Task statement: The reply should consist of one number, which is how many lines in the material below contain "atmempresaconsultoria".

Data section:
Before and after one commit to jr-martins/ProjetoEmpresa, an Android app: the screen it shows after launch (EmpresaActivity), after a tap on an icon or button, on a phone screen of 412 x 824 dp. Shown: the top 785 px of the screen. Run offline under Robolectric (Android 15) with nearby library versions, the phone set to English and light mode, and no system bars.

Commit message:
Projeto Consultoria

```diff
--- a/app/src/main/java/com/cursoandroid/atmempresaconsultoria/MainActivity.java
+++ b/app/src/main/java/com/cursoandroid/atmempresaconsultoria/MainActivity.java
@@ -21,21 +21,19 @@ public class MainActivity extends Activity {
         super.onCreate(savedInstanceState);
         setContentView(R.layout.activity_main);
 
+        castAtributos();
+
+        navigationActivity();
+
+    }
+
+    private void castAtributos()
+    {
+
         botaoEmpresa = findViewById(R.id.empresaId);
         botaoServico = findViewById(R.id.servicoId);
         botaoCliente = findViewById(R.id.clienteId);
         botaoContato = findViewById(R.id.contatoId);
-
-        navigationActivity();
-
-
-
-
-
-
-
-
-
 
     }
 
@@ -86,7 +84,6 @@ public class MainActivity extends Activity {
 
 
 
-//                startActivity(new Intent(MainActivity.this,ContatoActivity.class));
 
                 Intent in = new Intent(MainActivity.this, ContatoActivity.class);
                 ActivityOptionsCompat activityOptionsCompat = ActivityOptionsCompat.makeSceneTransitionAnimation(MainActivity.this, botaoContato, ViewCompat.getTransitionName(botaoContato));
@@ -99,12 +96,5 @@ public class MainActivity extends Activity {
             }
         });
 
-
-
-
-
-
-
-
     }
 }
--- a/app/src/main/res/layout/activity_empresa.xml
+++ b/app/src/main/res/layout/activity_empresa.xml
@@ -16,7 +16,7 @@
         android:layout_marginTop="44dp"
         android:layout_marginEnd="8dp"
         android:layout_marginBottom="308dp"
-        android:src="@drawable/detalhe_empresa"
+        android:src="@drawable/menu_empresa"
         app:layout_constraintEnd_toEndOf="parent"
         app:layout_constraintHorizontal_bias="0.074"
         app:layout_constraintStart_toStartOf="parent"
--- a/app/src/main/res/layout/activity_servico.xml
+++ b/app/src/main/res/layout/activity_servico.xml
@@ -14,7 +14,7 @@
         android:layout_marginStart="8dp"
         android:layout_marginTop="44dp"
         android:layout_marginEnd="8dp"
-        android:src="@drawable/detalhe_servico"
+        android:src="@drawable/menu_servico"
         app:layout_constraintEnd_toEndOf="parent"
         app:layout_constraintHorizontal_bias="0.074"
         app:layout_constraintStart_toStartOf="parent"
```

Task result: 2